Wednesday 29 September 2010

New York Digging

My addiction to records started much earlier than a lot of the collectors and DJs that today claim to be veterans of the hip hop scene, but I'm always happy to let these others do the braggin' & boastin' while I let my records do the talking! My brother from another mother BREAK DJ LEACY first schooled me on breakbeats back in 1990. LEACY would compile his own "IN SEARCH OF THE PERFECT BEAT" lists of the dopest drum break LPs, hunt 'em down one by one and then compile a new list Although this gave me a taste for drum beats whaaay back, I was so addicted to buying hip hop records at the time and this passion took priority. But as hip hop music went through its creative ups and downs, I began to search hard instead for original breaks on LP and 45 to keep my addiction to records satisfied. Back home in London the vinyl pickings were getting slim despite a few great record shops like HONEST JON's, SOUL PROVIDER, JIF's and INTOXICA. JIM LEACY (pictured here on the wheels) and myself had discussed a cross-Antlantic journey many times and in 94 we agreed to plan a summer trip to NY in the hope of quenching our hip hop thirsts. The NY trip would give me the opportunity to pick up some classic beats and maybe dig up a few new ones, and with JIM LEACY as my diggin partner I knew I would find some sureshots. Although unfortunately JIM never got to make the trip to NY that year, and I was destined to pace the NY streets in search of dusty beats on my own clutching my rudimentary map of record shops and a third generation photocopy of an old BAMBAATAA breakbeat list.

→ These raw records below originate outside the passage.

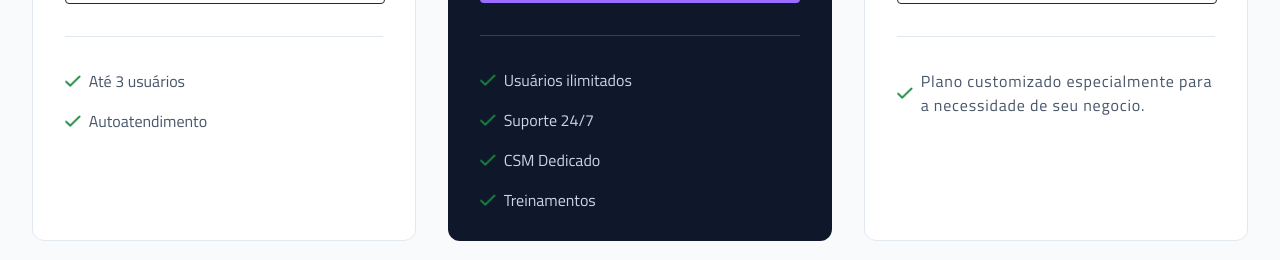
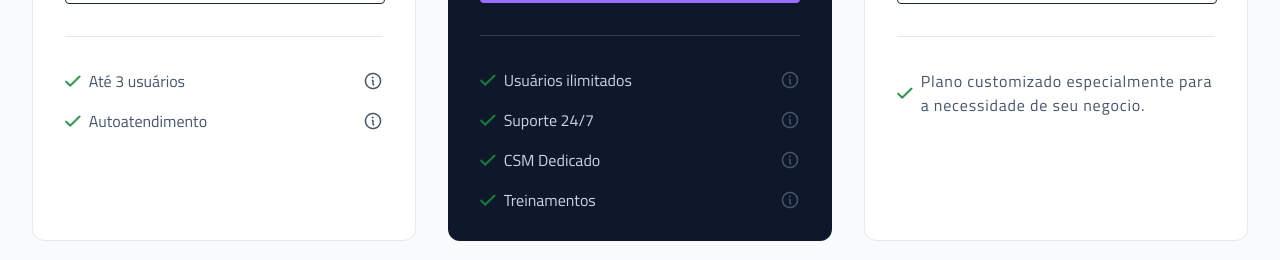
Before and after one commit to pablokaliel/boracodar-15, a React (Vite) app: page / in a window 1280 px wide. Shown: the part 386-646 px from the top of the page. Built offline with nearby package versions, Linux system fonts and the light colour scheme.

Commit message:
add images

```diff
--- a/src/App.jsx
+++ b/src/App.jsx
@@ -1,6 +1,6 @@
 import React from "react";
 import check from "./assets/check.png";
-
+import info from "./assets/info.png";
 
 function App() {
   return (
@@ -28,14 +28,24 @@ function App() {
               <img src={check} alt="check" className="h-3 w4" />
               <h3 className="text-text-black">Até 3 usuários</h3>
             </div>
-
+            <img
+              src={info}
+              alt="info"
+              title="somente 3 pessoas podem logar"
+              className="w-5 h5"
+            />
           </div>
           <div className="flex justify-between items-center">
             <div className="flex gap-2 items-center ">
               <img src={check} alt="check" className="h-3 w4" />
               <h3 className="text-text-black">Autoatendimento</h3>
             </div>
-
+            <img
+              src={info}
+              alt="info"
+              title="suporte online"
+              className="w-5 h5"
+            />
           </div>
         </div>
 
@@ -62,27 +72,43 @@ function App() {
                 <img src={check} alt="check" className="h-3 w4" />
                 <h3 className="text-text-dark">Usuários ilimitados</h3>
               </div>
-
+              <img
+                src={info}
+                alt="info"
+                title="não tem quantidade de usuários para logar"
+                className="w-5 h5"
+              />
             </div>
             <div className="flex justify-between items-center my-4">
               <div className="flex gap-2 items-center ">
                 <img src={check} alt="check" className="h-3 w4" />
                 <h3 className="text-text-dark">Suporte 24/7</h3>
               </div>
-
+              <img
+                src={info}
+                alt="info"
+                title="suporte todos os dias em qualquer horário"
+                className="w-5 h5"
+              />
             </div>
             <div className="flex justify-between items-center my-4">
               <div className="flex gap-2 items-center ">
                 <img src={check} alt="check" className="h-3 w4" />
                 <h3 className="text-text-dark">CSM Dedicado</h3>
               </div>
-
+              <img src={info} alt="info" title="CSM " className="w-5 h5" />
             </div>
             <div className="flex justify-between items-center my-4">
               <div className="flex gap-2 items-center ">
                 <img src={check} alt="check" className="h-3 w4" />
                 <h3 className="text-text-dark">Treinamentos</h3>
               </div>
+              <img
+                src={info}
+                alt="info"
+                title="projetos praticos para treinar"
+                className="w-5 h5"
+              />
             </div>
           </div>
         </div>
```
Also changed, not shown: 1 other file (tests, documents, lock files or other folders).
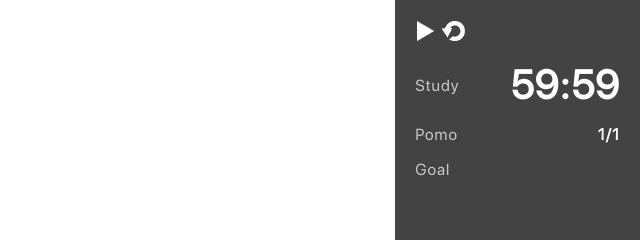
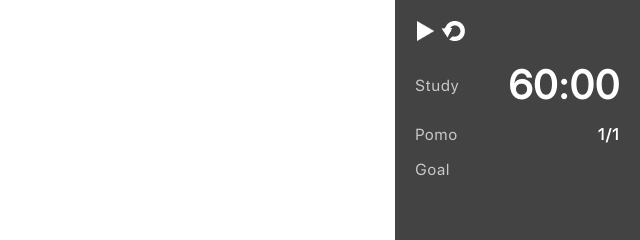
Before and after one commit to wrainf/pomodoro-twitch, a plain HTML site: page index.html in a window 1280 px wide. Shown: the top 240 px of the page, 640-1280 px from the left. Drawn offline with Linux system fonts and the light colour scheme.

Commit message:
change init

```diff
--- a/index.html
+++ b/index.html
@@ -31,7 +31,7 @@
 
       <div id="watch">
         <div id="text">Study</div>
-        <div id="countdown" onclick="updateDuration()">59:59</div>
+        <div id="countdown" onclick="updateDuration()">60:00</div>
       </div>
 
       <div id="pomo">
```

Digging for records in New York is like a right of passage for hip hoppers. If you've been down with this culture since the early days then you will know back in the 80s and 90s a NY trip was the only way to get a real taste of Hip Hop first hand, right in the city where it was born. I agree by then hip hop music had spread across the US, Far East and Europe with films like WILD STYLE etc. but I'm talking before the Internet, Youtube, Myspace and other websites turned everything hip hop related into a global commodity. I wanted to experience for myself the NY atmosphere (yeah that's me acting the fool at Corona Park in Queens), bump into some of favourite MCs, visit a few legendary spots, hunt down some beats, and attend a ROCK STEADY ANNIVERSARY b-boy jam. As much as London had it's vibrant hip hop scene, I didn't feel complete in hip hop terms until I had been to New York, just like a catholic would feel visiting Rome.
Back in the early 90s when I first visited NYC, I remember my pre-trip preparation included listing all the record shops I could which resided in the New York tri-borough. This was before the Internet made this sort of research as easy as pushing a few buttons, so my list was compiled using various music magazines, my slim knowledge of NY, and from friends who had previously made the the pilgrimage to the birthplace of hip hop. If I was going to travel 3000 miles in search of beats I wanted to get my bearings straight and make sure I got to hit the right spots. Back then, the list included stores like ROCK n SOUL records, BLEECKER BOB's, HOUSE OF OLDIES, DOWNSTAIRS RECORDS, DOWNTOWN RECORDS, BEAT STREET etc etc. Although FAT BEATS had taken their spot in a basement on 9th street (their original shop) this was before other specialist hip hop spots like A1 RECORDS and THE SOUND LIBRARY had opened doors and were selling hip hop records and catering for beatheads by stocking soul, funk, r&b, and breaks & beats. My search for the perfect beat was reliant on me doing my homework first.
As much as I found some gems on my New York trips in the 90s, my record knowledge is a whole lot tighter now, and I guess with the specialist shops in NY now catering for the beatheads post millenium, another trip across the pond is surely imminent. I know I could scoop some beats for the crates. Also I'm loving the sound of the Summer Park Jams series organised by FABLE and the regular True School events going off in the city. Plus there's a few record spots I need to hit with the quickness... BIG CITY RECORDS, GOOD RECORDS NYC, ACADEMY plus all the flea markets.

Props to Mac from VINYL VETERANS who makes the trip to NY every year to soak up that old school party vibe, and pick up a few gems while he's there. Next year Mac I'm coming with ya!


Kid Dyno

1 comment:

Mac McRaw said...

Great pics Dom & they mean a lot more these days as they are pre digital ...a real shame you never got to go with DJ Leacy RIP.

First time I went over was 93 (I def missed a few since then) ....none of my NYC photo's came out! (damm disposable camera's) ...I went from NYC over to Oakland where I learnt how to use the mighty SP1200 & I do have pics of me chillin with the original Hiero crew ....will have to dig those out.

I will be planning my next trip in the new year so will keep you posted.